  • Connectors - services allowing communication with business applications to support provisioning, deprovisioning, synchronization, and reconciliation processes. During provisioning or deprovisioning, the provisioning service will submit a message on a queue and the appropriate connector will pick up the request. The connector will perform the requested operation on a business application.
  • Source Adapters - special type of connectors which allows external processes to submit a file (CSV/XML) for synchronization using either HTTP(s) or FTP(s). To the client submitting the file, this looks like an FTP/HTTP server. Once the file has been received, automated provisioning will be initiated and the source file will be archived for future reference.

Presentation layer

The presentation layer (UI) consists of the following components:

  • Access Gateway (rProxy)
  • Identity provider
  • Webconsole and SelfService portal.

Access Gateway

Access Gateway is a native plugin for the Apache web-servers. Access Gateway enables the following functionality with in the OpenIAM architecture:

  • Session management.
  • URL based access control using OpenIAM. Authorization service enforces access across OpenIAM applications, API endpoints, and third party application, being proxied, through Access Gateway.
  • SSO to applications which don't support SSO standards such as SAML2, oAuth 2, and OpenID connect using the following:
    • Header injection - allows dynamically setting headers into the application.
    • Form fill - allows dynamically filling a form.
    • URL rewriting, so that applications are rendered through the proxy.

Identity Provider and authentication

The Identity Provider (IdP) is an integral part of the UI layer.
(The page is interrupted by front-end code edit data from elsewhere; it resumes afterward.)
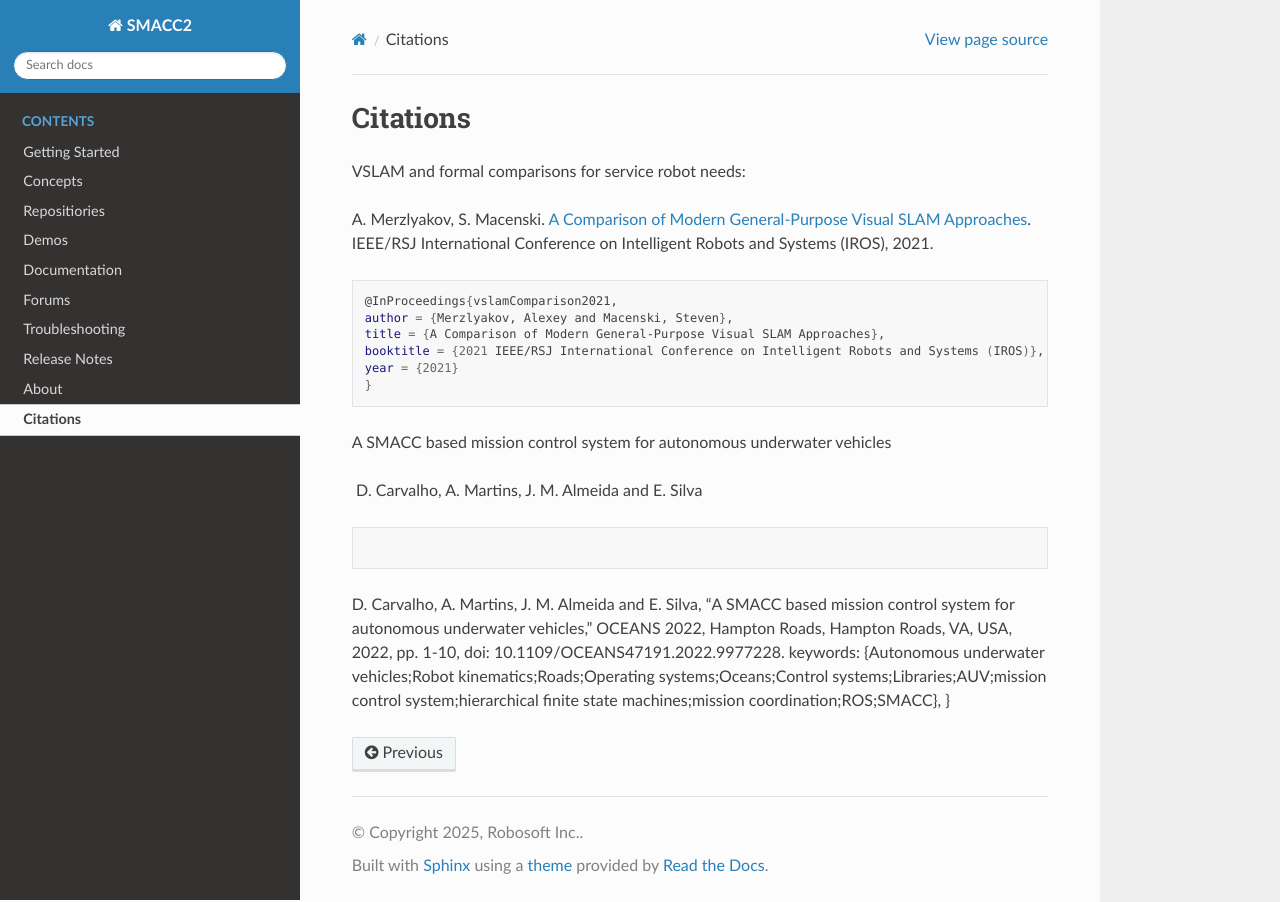
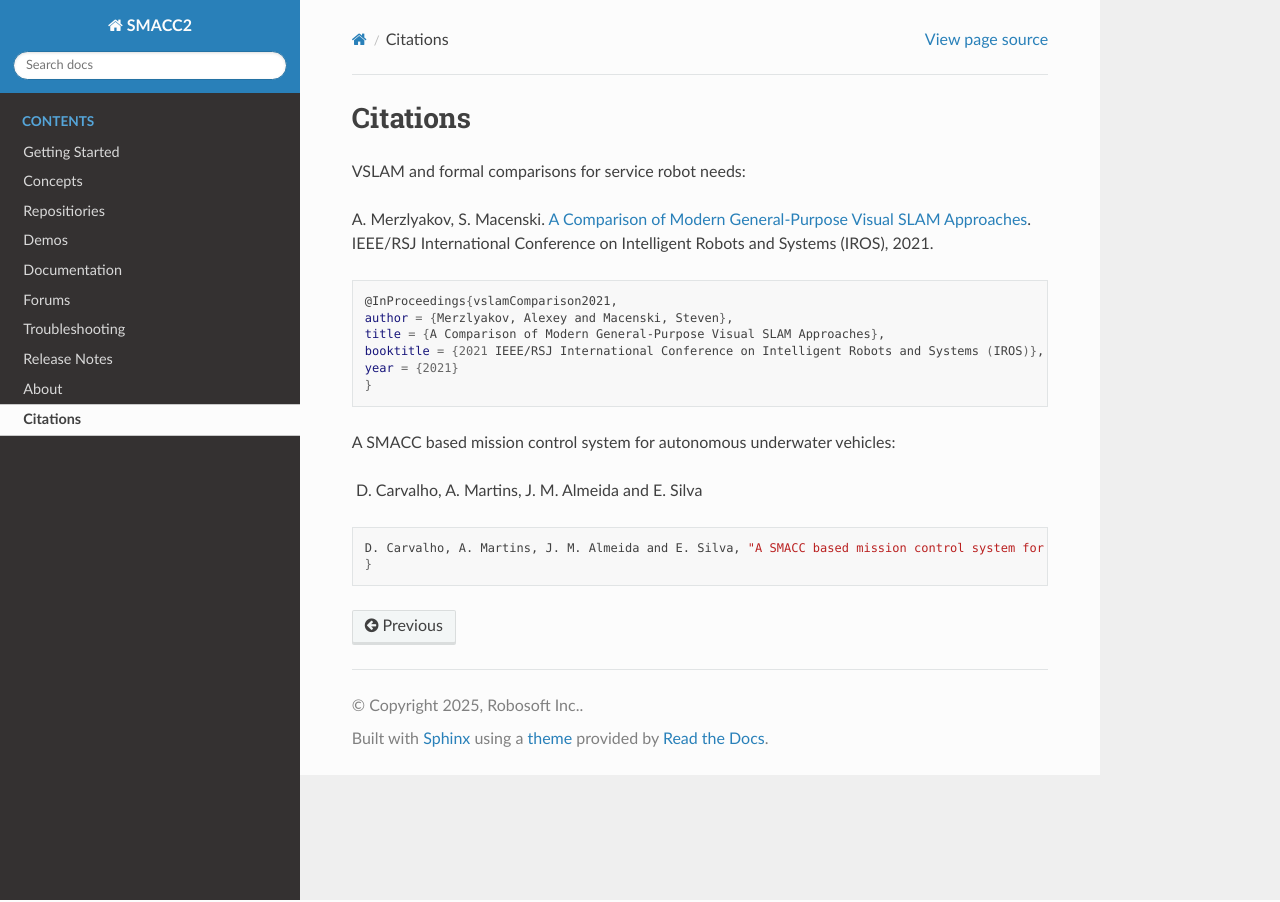
Before and after one commit to robosoft-ai/smacc2_docs, a Sphinx documentation site: the page built from docs/source/citations.rst, in a window 1280 px wide. Built offline with Sphinx 7.4.7 and the Read the Docs theme 3.1.0, drawn with Linux system fonts in a browser that asks for light colours.

Commit message:
Update citations.rst

```diff
--- a/docs/source/citations.rst
+++ b/docs/source/citations.rst
@@ -16,10 +16,11 @@ IEEE/RSJ International Conference on Intelligent Robots and Systems (IROS), 2021
    year = {2021}
    }
 
-A SMACC based mission control system for autonomous underwater vehicles
+A SMACC based mission control system for autonomous underwater vehicles:
 
 D. Carvalho, A. Martins, J. M. Almeida and E. Silva
 
 .. code-block:: bash
-D. Carvalho, A. Martins, J. M. Almeida and E. Silva, "A SMACC based mission control system for autonomous underwater vehicles," OCEANS 2022, Hampton Roads, Hampton Roads, VA, USA, 2022, pp. 1-10, doi: 10.1109/OCEANS47191.2022.9977228. keywords: {Autonomous underwater vehicles;Robot kinematics;Roads;Operating systems;Oceans;Control systems;Libraries;AUV;mission control system;hierarchical finite state machines;mission coordination;ROS;SMACC},
-}
+
+   D. Carvalho, A. Martins, J. M. Almeida and E. Silva, "A SMACC based mission control system for autonomous underwater vehicles," OCEANS 2022, Hampton      Roads, Hampton Roads, VA, USA, 2022, pp. 1-10, doi: 10.1109/OCEANS47191.2022.9977228. keywords: {Autonomous underwater vehicles;Robot                     kinematics;Roads;Operating systems;Oceans;Control systems;Libraries;AUV;mission control system;hierarchical finite state machines;mission                 coordination;ROS;SMACC},
+   }
```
It ties together the OpenIAM UI by providing a common authentication layer. It also providers federation services by providing support for the following protocols:

  • SAML 2
  • oAuth 2
  • OpenID Connect.

IdP also supports token translation so that an authenticated user can seamlessly use applications which require SAML, oAuth, OpenID Connect, and JWT. A person who authenticates and uses SAML for one application can then use oAuth for other applications and vice versa.

The IdP interface can be configured to utilize a number of authentication options which include:

  • Certificate based authentication.
  • OTP using SMS/E-mail or Mobile app.
  • MFA using Push notification.
  • Social authentication.

These authentication options can be integrated with Adaptive authentication which allows a variety of factors such as IP, new device, roles, etc. to be evaluated during the authentication process.

Administration portal

OpenIAM provides two out-of-the-box applications:

  • Webconsole (system configuration and administration)
  • SelfService portal.

Webconsole leverages the IdP for authentication and allows administrators to configure OpenIAM solution. Administrators can perform common tasks such as:

  • User management
  • System configuration
  • Entitlement configuration (setting up roles, groups, etc.)
  • Configure authentication
  • Configure SSO to application
  • Configure synchronization, reconciliation, and provisioning
  • Configure workflow
  • Manage authentication tokens. They can view and if needed, revoke tokens.
  • View audit logs

SelfService portal

SelfService portal is highly end user focused. It uses the IdP for authentication and allows performing the following tasks:

  • Manage profile.
  • Provide SSO to applications they are authorized to access.
  • Change password and restore password, if the user forgot one.
  • Access request and approval.
  • Review user access.
  • Delegate administration.

The branding of all three (IdP, SelfService, and Webconsole) UI components can be customized based on an organization's requirements.